__DIRECTIONS__
Only lines containing "Demo" are wanted from the data below. Copy those lines.

Image comparison data:

■ ■ ■ ■ ■

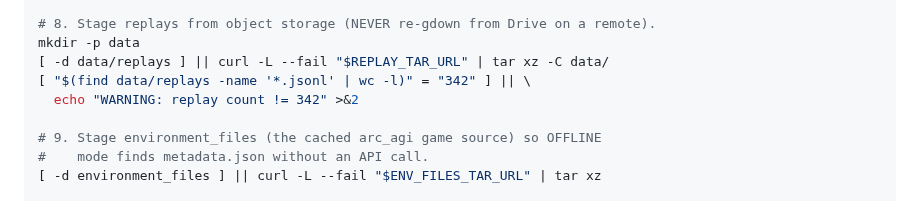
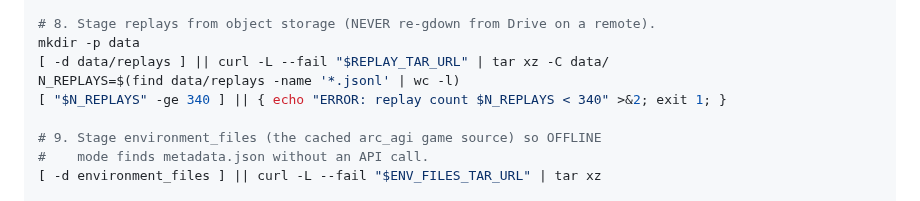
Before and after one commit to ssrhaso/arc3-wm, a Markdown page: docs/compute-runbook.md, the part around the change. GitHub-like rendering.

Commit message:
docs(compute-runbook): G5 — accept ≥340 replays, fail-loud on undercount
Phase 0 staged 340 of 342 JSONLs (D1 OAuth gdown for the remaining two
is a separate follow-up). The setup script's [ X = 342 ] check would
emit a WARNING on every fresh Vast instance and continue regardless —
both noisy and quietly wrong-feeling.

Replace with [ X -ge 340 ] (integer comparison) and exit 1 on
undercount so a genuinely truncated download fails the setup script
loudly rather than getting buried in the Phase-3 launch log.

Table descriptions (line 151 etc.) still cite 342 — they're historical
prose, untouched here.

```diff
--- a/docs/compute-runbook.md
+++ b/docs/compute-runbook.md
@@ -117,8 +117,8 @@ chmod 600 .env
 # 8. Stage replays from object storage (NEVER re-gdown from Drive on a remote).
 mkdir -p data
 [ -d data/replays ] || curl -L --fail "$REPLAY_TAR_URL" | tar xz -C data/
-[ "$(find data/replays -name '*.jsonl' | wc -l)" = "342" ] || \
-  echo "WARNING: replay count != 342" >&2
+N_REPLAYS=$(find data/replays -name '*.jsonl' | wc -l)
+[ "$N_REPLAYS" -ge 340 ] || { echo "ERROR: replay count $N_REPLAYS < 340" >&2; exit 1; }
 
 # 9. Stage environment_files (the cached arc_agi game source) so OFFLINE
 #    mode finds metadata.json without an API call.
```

■ ■ ■ ■ ■

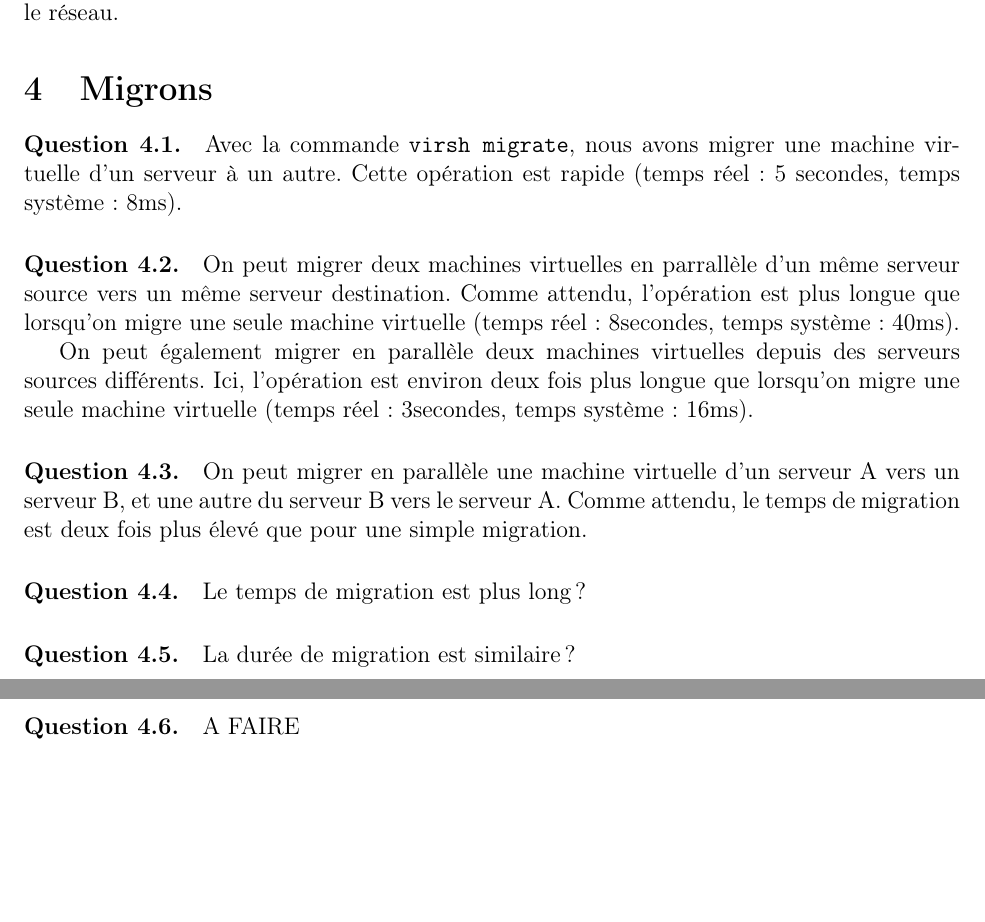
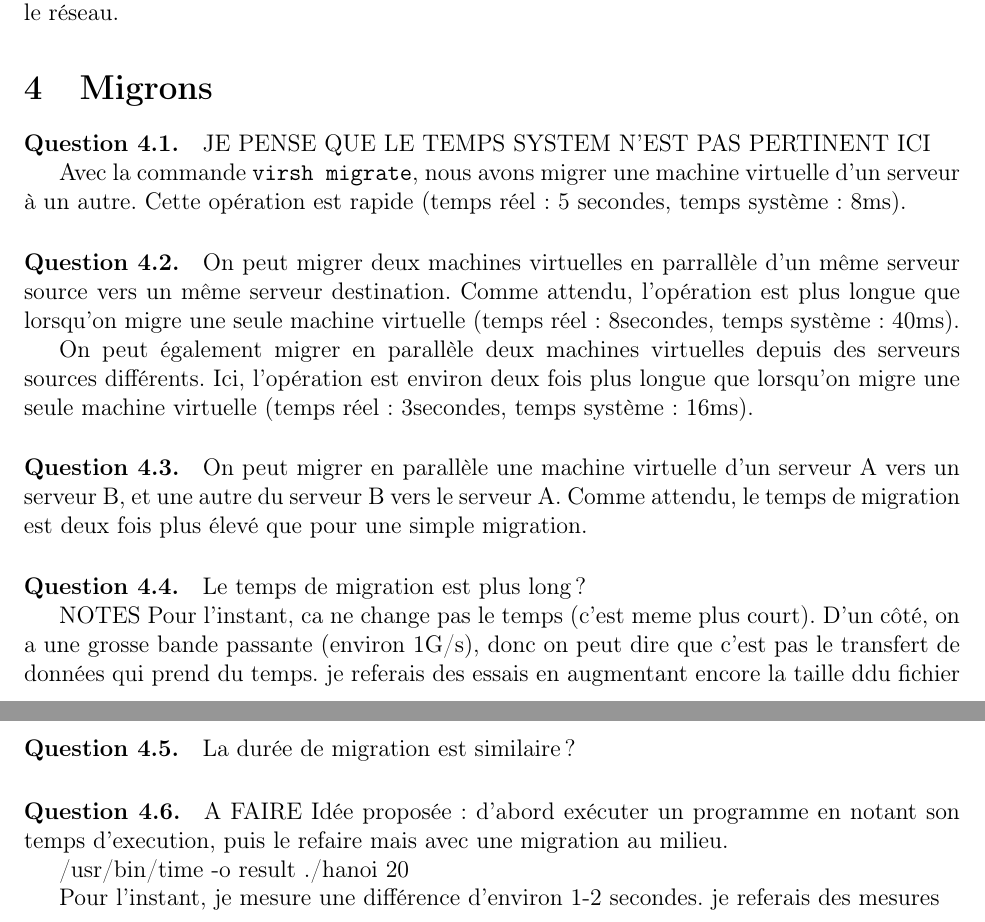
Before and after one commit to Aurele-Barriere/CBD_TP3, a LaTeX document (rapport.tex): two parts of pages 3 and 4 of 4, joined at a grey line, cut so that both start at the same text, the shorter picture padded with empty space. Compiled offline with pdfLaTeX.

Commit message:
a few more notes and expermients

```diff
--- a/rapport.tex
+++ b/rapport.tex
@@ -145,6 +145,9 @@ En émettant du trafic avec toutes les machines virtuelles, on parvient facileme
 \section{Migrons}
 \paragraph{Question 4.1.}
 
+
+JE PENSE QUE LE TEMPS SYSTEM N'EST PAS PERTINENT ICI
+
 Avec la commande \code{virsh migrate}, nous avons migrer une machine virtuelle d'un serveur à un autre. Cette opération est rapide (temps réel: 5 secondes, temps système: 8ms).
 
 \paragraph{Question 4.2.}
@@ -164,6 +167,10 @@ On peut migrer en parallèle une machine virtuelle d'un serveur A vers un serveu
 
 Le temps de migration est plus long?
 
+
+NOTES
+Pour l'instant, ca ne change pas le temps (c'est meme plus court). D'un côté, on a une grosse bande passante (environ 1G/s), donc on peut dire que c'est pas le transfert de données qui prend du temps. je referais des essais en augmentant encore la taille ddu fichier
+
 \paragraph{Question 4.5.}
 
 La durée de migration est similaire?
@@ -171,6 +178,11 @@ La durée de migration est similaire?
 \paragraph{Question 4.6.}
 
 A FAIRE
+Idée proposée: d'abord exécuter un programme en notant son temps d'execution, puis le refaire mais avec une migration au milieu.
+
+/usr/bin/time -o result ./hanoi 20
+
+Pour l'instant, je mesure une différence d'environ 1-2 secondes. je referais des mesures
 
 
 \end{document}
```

■ ■ ■ ■ ■

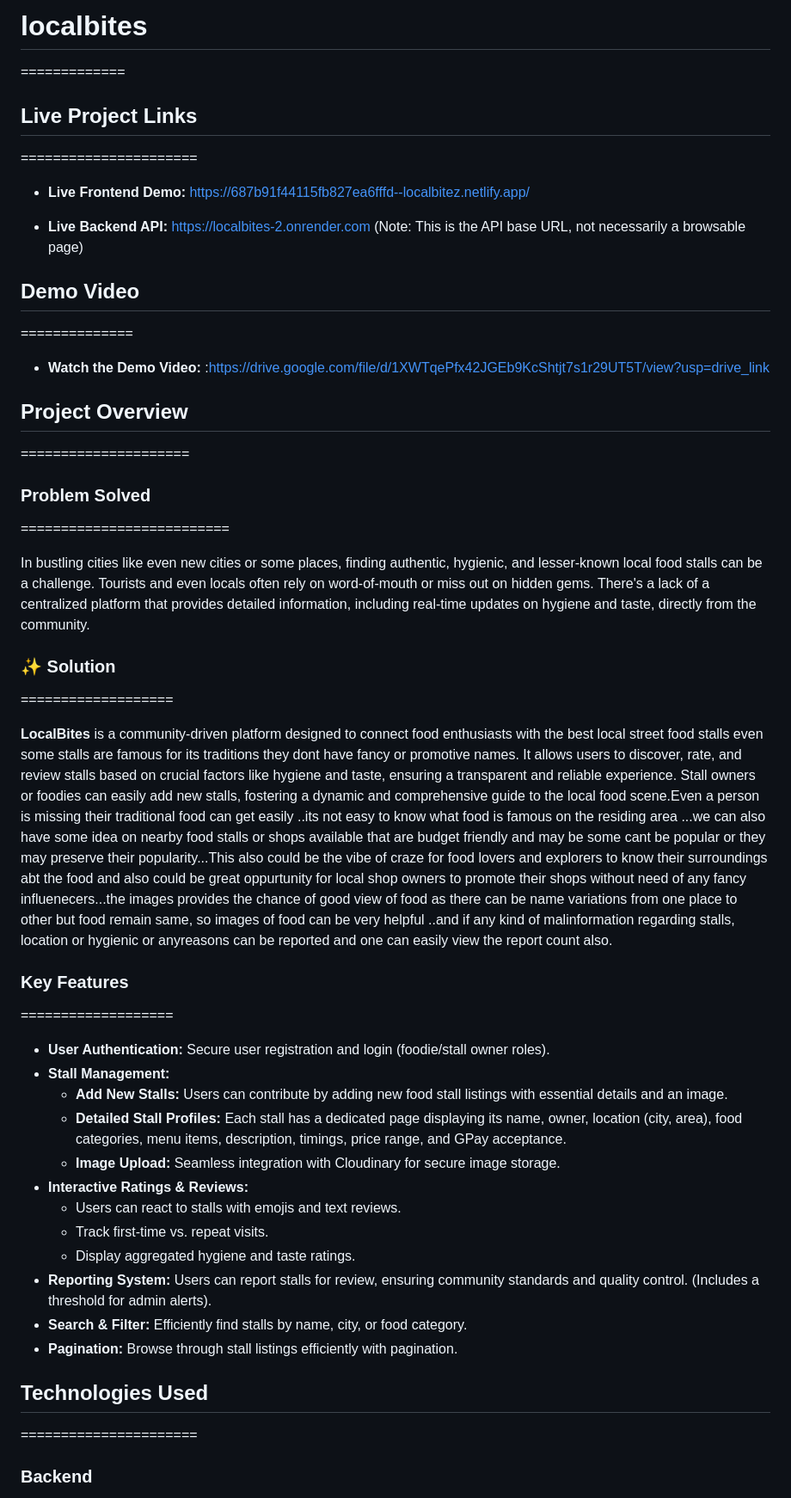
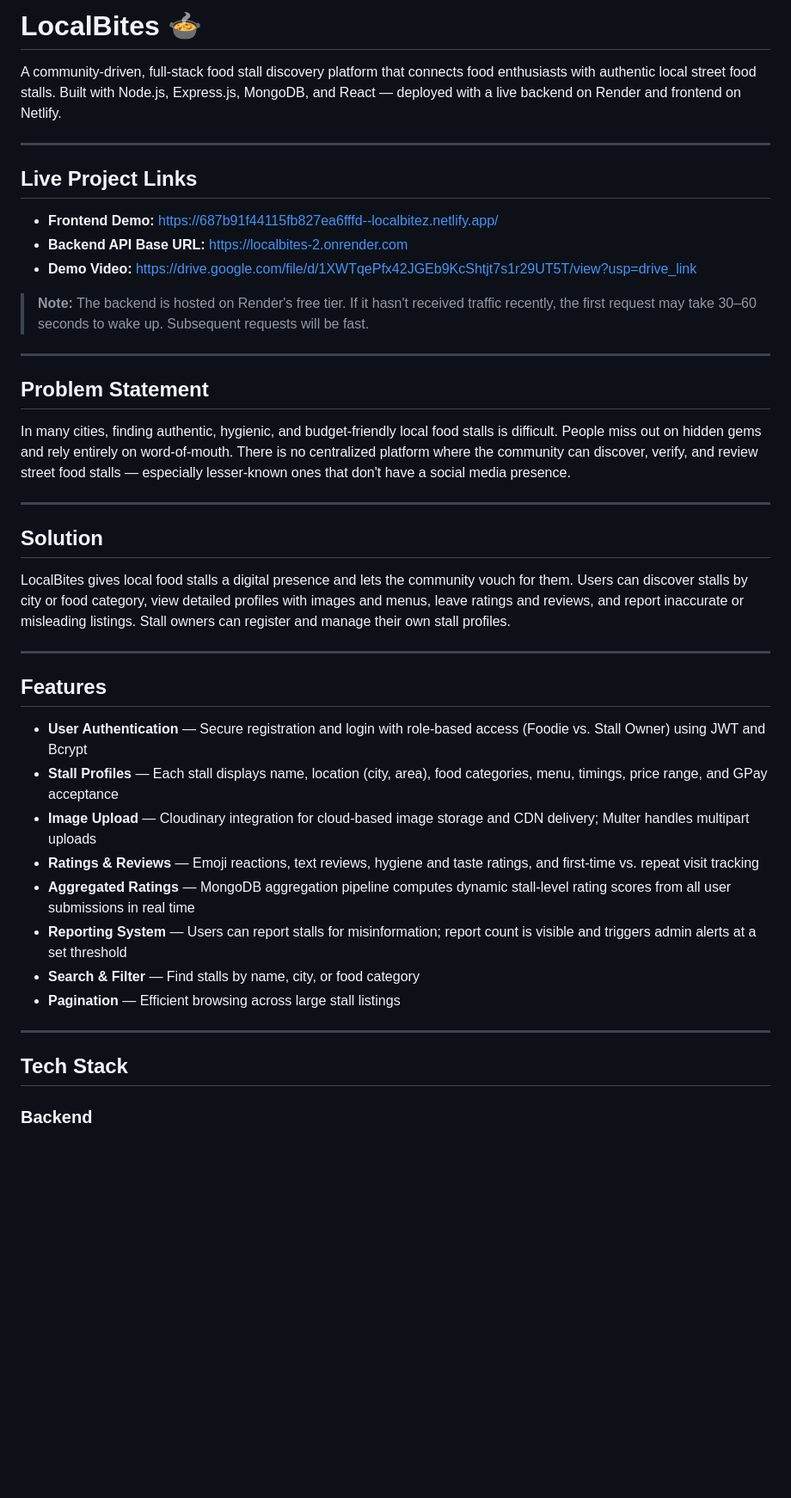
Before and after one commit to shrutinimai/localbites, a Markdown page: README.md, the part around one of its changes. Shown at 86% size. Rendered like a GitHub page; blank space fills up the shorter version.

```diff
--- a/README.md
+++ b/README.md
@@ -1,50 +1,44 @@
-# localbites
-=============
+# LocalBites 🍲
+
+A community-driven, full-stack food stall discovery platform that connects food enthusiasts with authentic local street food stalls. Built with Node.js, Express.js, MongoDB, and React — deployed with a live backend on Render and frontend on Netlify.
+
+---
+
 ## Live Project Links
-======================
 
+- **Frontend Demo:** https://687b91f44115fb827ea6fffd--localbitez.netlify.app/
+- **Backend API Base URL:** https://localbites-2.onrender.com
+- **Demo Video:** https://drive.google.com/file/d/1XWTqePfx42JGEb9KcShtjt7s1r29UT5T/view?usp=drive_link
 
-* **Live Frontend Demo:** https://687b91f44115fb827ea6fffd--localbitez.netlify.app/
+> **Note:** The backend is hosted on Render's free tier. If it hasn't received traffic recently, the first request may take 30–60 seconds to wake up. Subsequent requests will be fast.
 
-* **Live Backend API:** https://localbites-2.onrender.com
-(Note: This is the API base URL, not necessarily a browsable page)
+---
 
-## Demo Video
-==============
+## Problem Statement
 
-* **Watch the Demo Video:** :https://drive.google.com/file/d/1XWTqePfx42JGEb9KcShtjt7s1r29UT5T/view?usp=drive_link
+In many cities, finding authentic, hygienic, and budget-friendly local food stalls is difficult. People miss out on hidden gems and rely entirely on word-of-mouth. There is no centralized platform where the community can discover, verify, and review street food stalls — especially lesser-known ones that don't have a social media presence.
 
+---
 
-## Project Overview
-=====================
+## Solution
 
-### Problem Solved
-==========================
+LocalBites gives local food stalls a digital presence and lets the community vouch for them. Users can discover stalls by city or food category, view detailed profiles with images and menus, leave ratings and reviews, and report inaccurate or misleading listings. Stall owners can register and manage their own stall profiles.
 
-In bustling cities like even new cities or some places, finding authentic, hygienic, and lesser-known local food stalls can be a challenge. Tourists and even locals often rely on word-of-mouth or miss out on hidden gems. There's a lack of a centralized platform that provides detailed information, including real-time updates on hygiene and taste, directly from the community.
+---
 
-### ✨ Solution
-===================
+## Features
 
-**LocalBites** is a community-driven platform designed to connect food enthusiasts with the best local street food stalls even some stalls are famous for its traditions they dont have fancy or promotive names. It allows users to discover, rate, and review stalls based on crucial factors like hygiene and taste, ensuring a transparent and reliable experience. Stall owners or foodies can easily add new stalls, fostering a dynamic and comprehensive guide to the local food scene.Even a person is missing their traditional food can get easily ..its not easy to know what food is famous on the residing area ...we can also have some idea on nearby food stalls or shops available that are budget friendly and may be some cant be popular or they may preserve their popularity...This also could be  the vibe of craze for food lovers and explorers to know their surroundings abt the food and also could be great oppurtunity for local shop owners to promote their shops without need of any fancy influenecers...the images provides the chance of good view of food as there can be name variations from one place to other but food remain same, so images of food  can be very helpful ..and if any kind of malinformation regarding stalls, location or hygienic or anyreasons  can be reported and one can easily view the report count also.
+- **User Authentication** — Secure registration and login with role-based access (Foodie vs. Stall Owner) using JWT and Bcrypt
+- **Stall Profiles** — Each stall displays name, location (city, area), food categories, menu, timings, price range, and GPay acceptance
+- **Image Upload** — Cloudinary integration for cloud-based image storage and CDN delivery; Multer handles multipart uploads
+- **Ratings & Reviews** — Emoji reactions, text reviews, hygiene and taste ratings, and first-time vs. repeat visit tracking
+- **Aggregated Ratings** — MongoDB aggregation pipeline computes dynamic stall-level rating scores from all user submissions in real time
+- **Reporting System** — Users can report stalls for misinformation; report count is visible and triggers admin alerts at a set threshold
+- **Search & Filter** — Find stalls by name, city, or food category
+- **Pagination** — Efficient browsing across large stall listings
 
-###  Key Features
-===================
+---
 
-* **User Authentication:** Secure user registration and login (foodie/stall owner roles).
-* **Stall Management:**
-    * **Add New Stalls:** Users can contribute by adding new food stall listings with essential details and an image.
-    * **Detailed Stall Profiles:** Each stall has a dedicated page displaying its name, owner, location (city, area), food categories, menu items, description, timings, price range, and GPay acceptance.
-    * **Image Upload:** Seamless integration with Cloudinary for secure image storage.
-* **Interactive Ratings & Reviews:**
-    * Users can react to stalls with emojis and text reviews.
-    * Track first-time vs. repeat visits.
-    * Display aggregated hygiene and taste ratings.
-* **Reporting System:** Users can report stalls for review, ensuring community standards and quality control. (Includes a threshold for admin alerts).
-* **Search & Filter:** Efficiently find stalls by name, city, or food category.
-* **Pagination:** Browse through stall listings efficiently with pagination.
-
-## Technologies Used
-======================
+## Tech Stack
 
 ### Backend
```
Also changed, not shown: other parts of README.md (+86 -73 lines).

■ ■ ■ ■ ■

__ANSWER SECTION__
+- **Frontend Demo:** https://687b91f44115fb827ea6fffd--localbitez.netlify.app/
+- **Demo Video:** https://drive.google.com/file/d/1XWTqePfx42JGEb9KcShtjt7s1r29UT5T/view?usp=drive_link
-* **Live Frontend Demo:** https://687b91f44115fb827ea6fffd--localbitez.netlify.app/
-## Demo Video
-* **Watch the Demo Video:** :https://drive.google.com/file/d/1XWTqePfx42JGEb9KcShtjt7s1r29UT5T/view?usp=drive_link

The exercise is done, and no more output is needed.